There’s this overlap of paperfolding, bookmaking and math that’s been in my sights for sometime now. Next month The Center For Book Arts has me on the schedule to share my interest with educators.
It’s a natural fit: Fold a piece of paper in half a couple of times and you’ve got a book. There you have it, all this things I’ve been thinking about in one sentence.
Why math and book arts, you might ask? CBA asked me to propose a course for educators. Over the years I’ve taught classroom bookmaking dozens of times, though my focus during those years was literacy. In recent years it has occured to me, as I visit many schools and work with hundreds of different students each year, that teachers have loads of support for teaching literacy.
Teaching math, on the other hand, can be more challenging. In my desire to stay relevant, the hands-on projects I’ve been designing for classrooms had evolved towards supporting math curriculum and math thinking. And, oh yeah, I love this work.
Everyone folds paper, many people teach math, less people make books. Not too many people have a strong relationship with all three, Basically, I want to be teaching this workshop because otherwise I doubt it will exist.
Here’s what I know about offering a workshop for teachers:
- They want content that they can use on Monday.
- They do not have time to do special prep which requires more than the school copy machine.
- They don’t have easy access to special materials.
- They like having a handy resource folder.
- They want their students to be learn and be happy.
Here’s how I know about math:
- I play with math kind of obsessively….never got the memo about math being scary
- I went through K -12 math three times, once as a student, twice as a parent.
- I’ve been working in schools, discussing math projects with teachers and math coaches. We discuss standards and curriculum goals, and I talk to students about the math they are learning.

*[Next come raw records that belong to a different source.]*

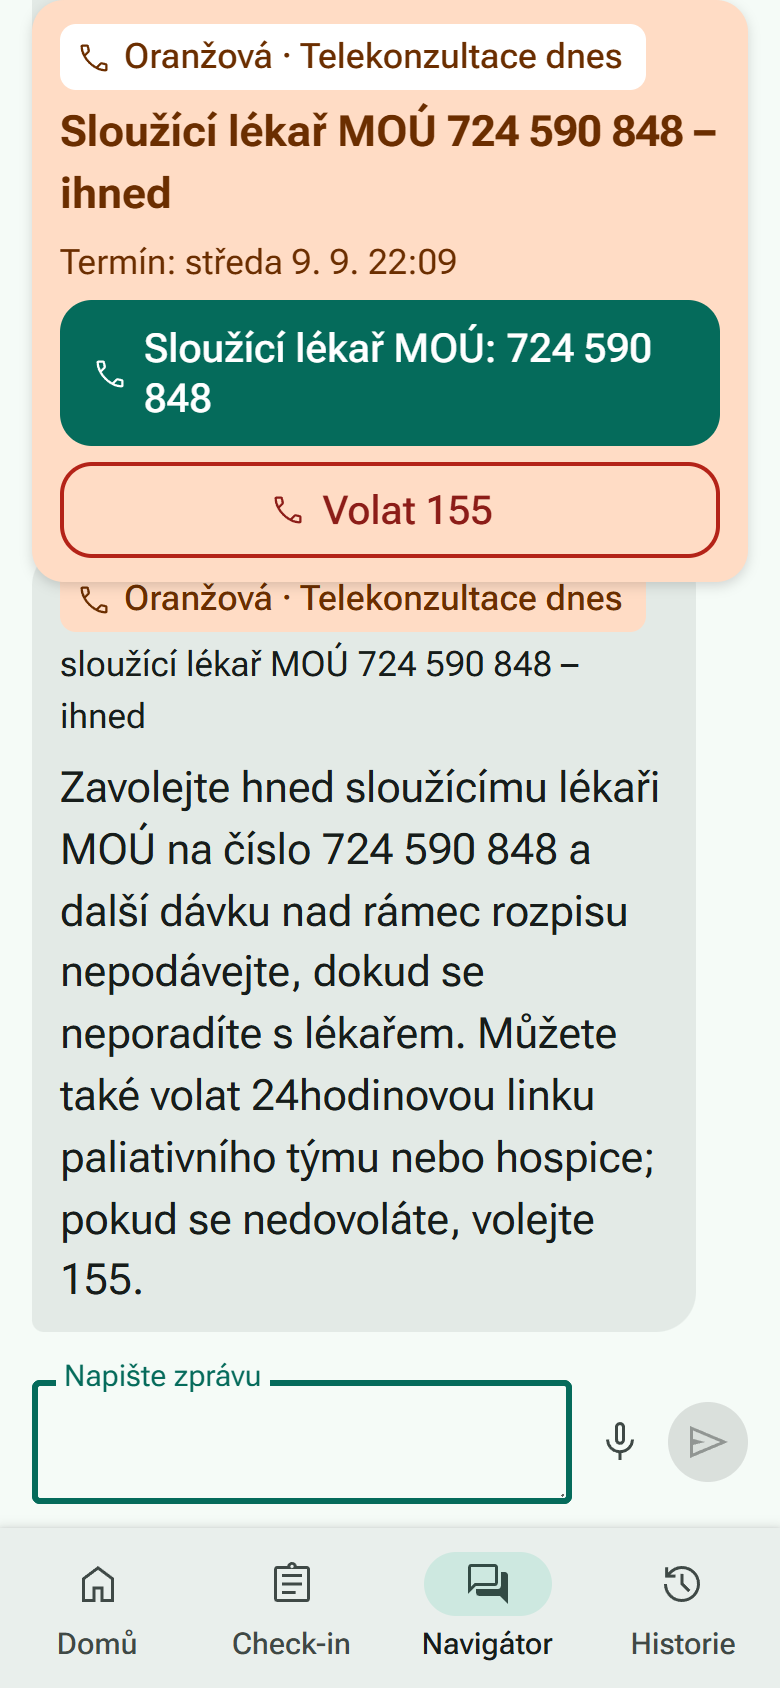
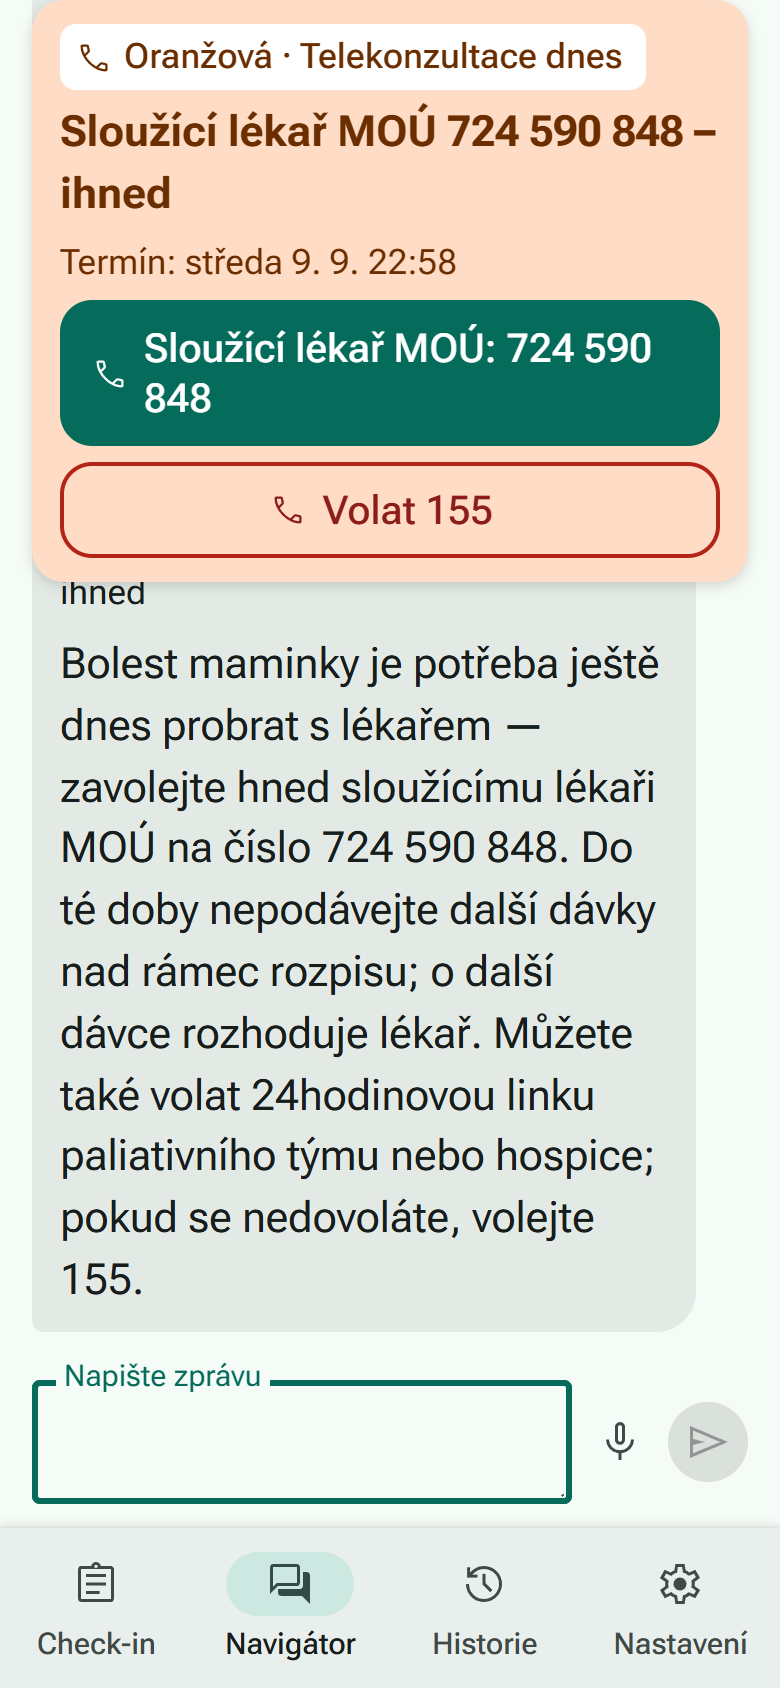
Show the restructured patient app in the README
The patient app now opens on the check-in and has Nastavení instead of the
home screen, so the gallery shows the check-in start with today's level, the
Akutní potíže dialog and the caregiver chat taken in caregiver mode, and the
old home and first chat screenshots are gone. The live demo table and the
demo script follow the new flow, and the push test row says where to turn
notifications on.

diff --git a/README.md b/README.md
@@ -36,7 +36,7 @@ team in time and gives the doctor a short, clear overview of how the patient's c
 
 | The brief asks for | What the navigator does | See |
 |---|---|---|
-| Support between check-ups | Patient PWA: a check-in tailored to the treatment, navigator chat in Czech and Slovak, caregiver mode, history | [Patient PWA](#patient-pwa) |
+| Support between check-ups | Patient PWA: a check-in tailored to the treatment, navigator chat in Czech and Slovak with an optional voice mode, caregiver mode, history | [Patient PWA](#patient-pwa) |
 | Keep following the symptoms | Every check-in and chat message is read with the earlier days: trends, the patient's own baselines, missed check-ins | [Triage flow](#how-a-check-in-is-triaged) |
 | Recognise risky changes | 49 deterministic rules, treatment context (nadir, drug classes), contradictions between the form and the free text | [Triage rules](#triage-rules) |
 | Recommend a safe next step | One of four levels with one step and the right phone numbers; validated texts, no diagnosis, no dose changes | [Red card](#patient-pwa) |
@@ -73,7 +73,7 @@ monitoring centre). A restart of the API resets the clock and the demo state.
 | | Link | What to try |
 |---|---|---|
 | **Patient app** | [pacient.nastasiya.com](https://pacient.nastasiya.com/?patient=ONC-001) | Open it at phone width (or install it); the *DEMO* bar on top switches the patient |
-| | [`?patient=ONC-001`](https://pacient.nastasiya.com/?patient=ONC-001) | Jana K., AC cycle 1 day 10 (nadir): *Check-in* tab, tick *Zvýšená teplota a horečky* and *Únava a slabost*, then *Teplota* 38,4 on the *Naměřené hodnoty* step → red |
+| | [`?patient=ONC-001`](https://pacient.nastasiya.com/?patient=ONC-001) | Jana K., AC cycle 1 day 10 (nadir): the app opens on the check-in; tick *Zvýšená teplota a horečky* and *Únava a slabost*, then *Teplota* 38,4 on the *Naměřené hodnoty* step → red |
 | | [`?patient=ONC-018`](https://pacient.nastasiya.com/?patient=ONC-018) | Štefan Ď., Slovak: tick only *Únava a slabost*, message „od vcera mam hnacku asi 6 krat, slaby som“ → orange with a follow-up |
 | | [`/navigator?patient=ONC-014`](https://pacient.nastasiya.com/navigator?patient=ONC-014) | Ludmila T., palliative care, her daughter writes: the chat opens in caregiver mode (*Píšete za: maminka*, leave it on) → „Můžu mamince dát další Oramorph?“ |
 | **Clinician web** | [lekar.nastasiya.com](https://lekar.nastasiya.com/#/fronta) | Desktop browser |
@@ -83,7 +83,7 @@ monitoring centre). A restart of the API resets the clock and the demo state.
 | | [`#/pacienti`](https://lekar.nastasiya.com/#/pacienti) | Patients sorted by the last level |
 | | [`#/pacienti/ONC-001`](https://lekar.nastasiya.com/#/pacienti/ONC-001) | Patient detail: regimen, tags, vitals trends, timeline |
 | | [`#/pravidla`](https://lekar.nastasiya.com/#/pravidla) | Routing by working hours, SLA and the rules |
-| | [`#/test-notifikace?patient=ONC-001`](https://lekar.nastasiya.com/#/test-notifikace?patient=ONC-001) | Web Push test: turn notifications on in the patient app on a real phone, send a test notification from here, a tap opens the check-in |
+| | [`#/test-notifikace?patient=ONC-001`](https://lekar.nastasiya.com/#/test-notifikace?patient=ONC-001) | Web Push test: on a real phone open the patient app with ONC-001 in the *DEMO* bar (iPhone: add it to the home screen first), *Nastavení* → *Zapnout upozornění*; then send a test notification from here, a tap opens the check-in |
 | **API** | [`/api/health`](https://lekar.nastasiya.com/api/health) | Status of IRIS, FHIR, the LLM and the MCP server |
 | | [`/mock/meddi/requests`](https://lekar.nastasiya.com/mock/meddi/requests) | Alerts (levels 2–4) that the IRIS production forwarded to the proposed MEDDI endpoint; empty after a restart until a new check-in or chat message reaches yellow or higher |
 
@@ -94,12 +94,12 @@ monitoring centre). A restart of the API resets the clock and the demo state.
 <table>
   <tr>
     <td width="33%" align="center" valign="top">
-      <img src="docs/screenshots/patient-home.png" alt="Patient home: today's check-in, treatment AC cycle 1 day 10, ambulance and 155 buttons">
-      <br><sub><b>Home.</b> Today's check-in, the treatment and cycle day, 155 always one tap away.</sub>
+      <img src="docs/screenshots/patient-checkin-start.png" alt="The app opens on the check-in: question 1 of 5, a note that today's check-in was red, a red phone button and the AI button">
+      <br><sub><b>Check-in first.</b> The app opens on today's questions and shows the level of today's check-in; the red phone opens the warning signs, <i>AI</i> the navigator.</sub>
     </td>
     <td width="33%" align="center" valign="top">
       <img src="docs/screenshots/patient-checkin-fever.png" alt="Check-in question about fever, marked as asked because of chemotherapy">
-      <br><sub><b>Check-in.</b> Questions follow the treatment: this one is asked <i>because of chemotherapy</i>. <i>AI</i> opens the navigator when unsure.</sub>
+      <br><sub><b>Questions follow the treatment.</b> This one is asked <i>because of chemotherapy</i>.</sub>
     </td>
     <td width="33%" align="center" valign="top">
       <img src="docs/screenshots/patient-result-red.png" alt="Red result: call 155 or the on-duty doctor, do not take paracetamol, the team has been alerted">
@@ -108,12 +108,12 @@ monitoring centre). A restart of the API resets the clock and the demo state.
   </tr>
   <tr>
     <td align="center" valign="top">
-      <img src="docs/screenshots/patient-chat-caregiver.png" alt="Navigator chat in caregiver mode: prescription quoted verbatim, the doctor decides about another dose">
-      <br><sub><b>Caregiver asks</b> „Můžu mamince dát další Oramorph?“ → yellow: no permission, the prescription quoted verbatim, the palliative line, and a question how many doses she has had today.</sub>
+      <img src="docs/screenshots/patient-acute.png" alt="Akutní potíže dialog: when to call at once, with Ambulance and 155 buttons">
+      <br><sub><b>Akutní potíže?</b> The warning signs in plain words with <i>Ambulance</i> and <i>155</i>, one tap from the check-in.</sub>
     </td>
     <td align="center" valign="top">
-      <img src="docs/screenshots/patient-chat-caregiver-2.png" alt="Navigator chat escalates to orange: call the on-duty doctor now">
-      <br><sub><b>Answer</b> „Dostala už dvě dávky a bolest je pořád 8“ → the chat re-triages to orange: on-duty doctor now.</sub>
+      <img src="docs/screenshots/patient-chat-caregiver-2.png" alt="Navigator chat in caregiver mode escalates to orange: call the on-duty doctor now, no dose beyond the prescription">
+      <br><sub><b>Caregiver mode.</b> After „Dostala už dvě dávky a bolest je pořád 8“ → orange: the on-duty doctor now, no dose beyond the prescription.</sub>
     </td>
     <td align="center" valign="top">
       <img src="docs/screenshots/patient-result-orange-sk.png" alt="Slovak orange result asking back about diarrhoea six times a day">
@@ -270,7 +270,7 @@ Before: `bash scripts/seed.sh --datasets dev,rozsirena --reset`, start API, MCP 
 
 1. **Problem.** MEDDI Onco colours each answer on its own; a fever in nadir, a creeping weight gain on trastuzumab or a
    contradiction between the form and the message gets lost.
-2. **Fever in nadir.** PWA `?patient=ONC-001` (Jana, AC C1 D10) → *Vyplnit dotazník* → tick *Zvýšená teplota* and
+2. **Fever in nadir.** PWA `?patient=ONC-001` (Jana, AC C1 D10) opens on the check-in → tick *Zvýšená teplota* and
    *Únava*, temperature `38,4`, message „Od odpoledne mi je zima a třese mě, naměřila jsem 38,4.“ → red full-screen
    card: *Zavolejte prosím hned*, call 155 and the on-duty doctor, „Paralen neužívejte…“, a phone script. Clinician web
    *Fronta*: pulsing red banner, task for the on-duty doctor with a 15-minute countdown and the escalation summary in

- I’ve been rather passionately working on deepening my math knowledge in workshops, conferences, and connecting with math educators through their writing and through the #MTbos and #iteachmath communities on twitter as @PaulaKreig
In this one-day PD workshop I plan on focusing on deepening connections, doing hands-on, classroom friendly projects that address areas of math that will help students create strong foundation for future learning.
For instance, we’ll be working with number lines in a way that is both interactive and which illuminates patterns. I’ve been working out ways of presenting number lines in ways which delight kids. The sounds of discovery that come from students when they start seeing what I show them has been one of the most beautiful sounds of my career with kids. I will also have hands-on ways of showing the number line that moves from natural numbers to negative numbers and beyond.
Since the number line stays with children, evolving from finger counting through the coordinate plane (and beyond) my focus here in not only to use the number line, but also to elevate it as an important tool that they have reason to embrace. One of my favorite responses, which informs my work with number lines, was from a first graders who told me that they looked at number lines earlier in the year and now they were done with that.
We’ll also be doing some work with perimeter and area. What frustrates me about students’ learning here is that they often mix up perimeter and area, not remembering which is which. One of the projects we’ll be making is a perimeter-pocket. We’ll make an origami pocket, which in itself is a wonderful lesson as is goes from being a square to a triangle to a trapezoid to a pentagon. But this perimeter pocket will have a ruler embedded in the structure and a string in the pocket to use to measure around things. Then there will be an area-rug book, with lift the flap peek-a-boo images hiding under the area rugs. Fun, easy, memorable!
I love that shapes are part of school curriculum at an early age. There are numerous projects I have in my toolbox that compose and decompose shapes.
I have some nice peek-a-boo projects that address the same composing and decomposing concept with numbers.
Symmetry will also get the attention that it’s due. Sure, we’ll talk about lines of symmetry by way of making pop-ups, but we’ll also look at the idea of symmetry as a it relates to equations, which can be seen as numerical symmetry. One of my exciting discoveries has been how naturally young kids grasp the idea of symmetry, and how well they they can connect it to equations.
We’ll even do some hands-on play with play money. I do these one-hundred cents designs with kids which gives then lots of practice with money, as well as practice counting by fives and tens and twenty-fives.
I could go on and on here, but I think you get the idea. And, actually, that’s part of my aim for the day, not just to present projects that can be immediately used by teachers in the classroom, but also that the idea of making the curriculum more hands on will inspire teachers to create their own simply made projects.
This is a rich, wide open inquiry into what we can do together to make math real.